- [Instructor] The subject of IoT security and eHealth…has been researched by David Lake and his colleagues.…The full paper is available here.…Let's review some of the highlights of it…to see the kind of architecture that they suggest.…The overall architectural model for eHealth security…conforms to the application,…network, and devices domains approach,…but brings in new external domains of health providers…and health partners.…Security's considered in each of these domains.…The authors consider three attack surfaces.…
The first of which is the patient data.…In looking at the life cycle model,…there are two types of data to be considered,…Real-time data and historical data.…The data flows from the source,…typically a sensor of some sort,…across network paths to the destination application…and is then stored.…The data may be transmitted upstream…to the application systems…without being stored in the sensor…or it may be locally cached.…The path taken by the data includes the gateway…which can also cache some of the data…
- Designing an enterprise architecture
- Architecting security
- Designing IoT security
- Domain specific architectures
- Proximity network services
- IoT application services
- Revised conceptual architecture
Skill Level Intermediate
1. Enterprise Architecture
2. Designing IoT Security
3. Domain Specific Architectures
4. Proximity Network Services
5. Application Tier Services
6. Revised Conceptual Architecture
Bringing it all together4m 48s
What's next1m 16s
- Mark as unwatched
- Mark all as unwatched
Are you sure you want to mark all the videos in this course as unwatched?
This will not affect your course history, your reports, or your certificates of completion for this course.Cancel
Take notes with your new membership!
Type in the entry box, then click Enter to save your note.

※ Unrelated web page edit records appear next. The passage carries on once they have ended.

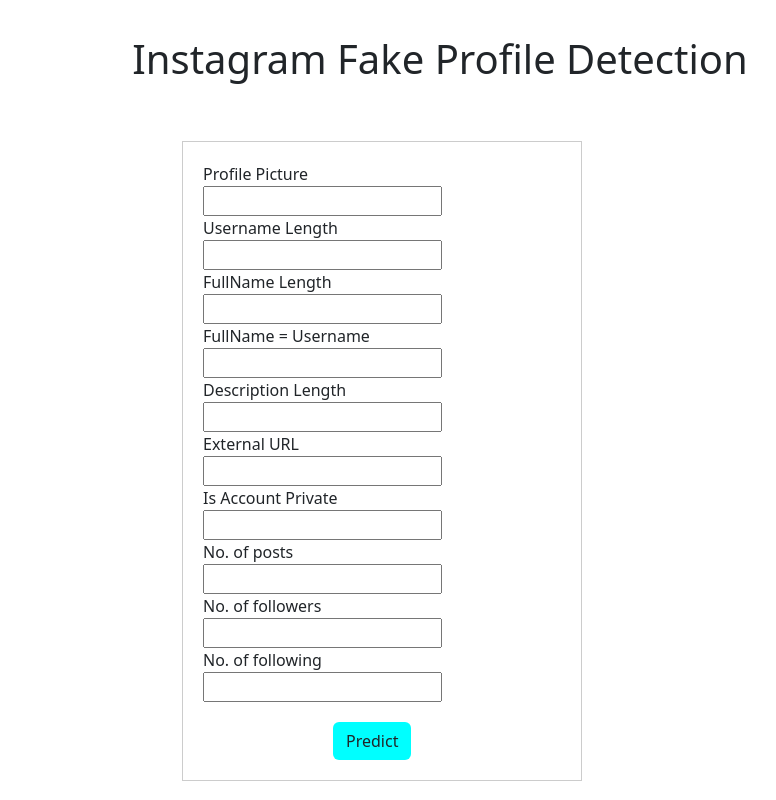
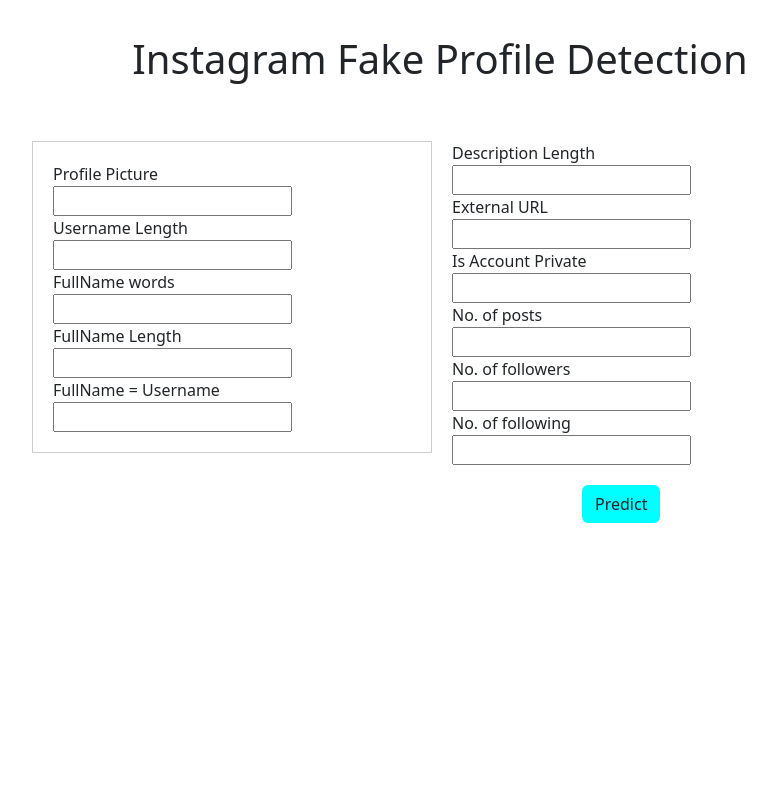
Before and after one commit to AakashMahajn/fake-profile-detection-using-ML-and-Flask, a Flask app: page / in a window 1280 px wide. Shown: the whole page, without its empty margins (200-976 px from the left). Run offline with Flask 3, Linux system fonts and the light colour scheme; parts of the project's set-up code (start-up, migrations or seed data) failed here and were passed over.

Commit message:
files added

```diff
--- a/app.py
+++ b/app.py
@@ -1,6 +1,8 @@
 from flask import Flask, render_template, url_for,request
+import pickle
 
 app = Flask(__name__)
+model = pickle.load(open('model.pkl','rb'))
 
 @app.route('/', methods=['POST','GET'])
 def index():
@@ -10,14 +12,20 @@
 def predict():
     profilepic = int(request.form ['profilepic'])
     username = int(request.form ['username'])
+    words = int(request.form ['words'])
     fullname = int(request.form ['fullname'])
     equal = int(request.form ['equal'])
     description = int(request.form ['description'])
+    external = int(request.form ['external'])
     private = int(request.form ['private'])
     posts = int(request.form ['posts'])
     followers = int(request.form ['followers'])
     following = int(request.form ['following'])
-    return render_template('index.html')
+
+    prediction = model.predict([[profilepic, username, words, fullname, equal, description, external, private, posts, followers, following]])
+    output = round(prediction[0])
+    return render_template('index.html',prediction_text=f'TH account is {output}')
+
 
 if __name__ == "__main__":
     app.run(debug=True)
--- a/static/Styles/main.css
+++ b/static/Styles/main.css
@@ -10,7 +10,7 @@
 
 .form {
     text-align: left;
-    margin-left: 300px;
+    margin-left: 150px;
     width: 400px; /* Adjust to your desired width */
     padding: 20px;
     border: 1px solid #ccc;
--- a/templates/index.html
+++ b/templates/index.html
@@ -12,27 +12,35 @@
 <body>
     <div class="container">
         <h1>Instagram Fake Profile Detection</h1>
-
+        <div class="row">
+            <div class="col-md-6">
                 <div class="form">
                     <form action="{{url_for('predict')}}" method="post">
-
                         <label>Profile Picture</label><br>
                         <input type="text" name="profilepic" required="required"><br>
 
                         <label>Username Length</label><br>
                         <input type="text" name="username" required="required"><br>
 
+                        <label>FullName words</label><br>
+                        <input type="text" name="words" required="required"><br>
+
                         <label>FullName Length</label><br>
                         <input type="text" name="fullname" required="required"><br>
 
                         <label>FullName = Username</label><br>
                         <input type="text" name="equal" required="required"><br>
+                    </form>
+                </div>
+            </div>
 
+            <div class="col-md-6">
+                <form action="{{url_for('predict')}}" method="post">
                     <label>Description Length</label><br>
                     <input type="text" name="description" required="required"><br>
 
                     <label>External URL</label><br>
-                <input type="text" name="externalurl" required="required"><br>
+                    <input type="text" name="external" required="required"><br>
 
                     <label>Is Account Private</label><br>
                     <input type="text" name="private" required="required"><br>
@@ -50,11 +58,6 @@
                 </form>
             </div>
         </div>
-
-
-
-
-    </form>
-
+    </div>
 </body>
 </html>
```
Also changed, not shown: 3 other files. Lines whose indentation alone changed are shown as unchanged.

1:30Press on any video thumbnail to jump immediately to the timecode shown.
Notes are saved with you account but can also be exported as plain text, MS Word, PDF, Google Doc, or Evernote.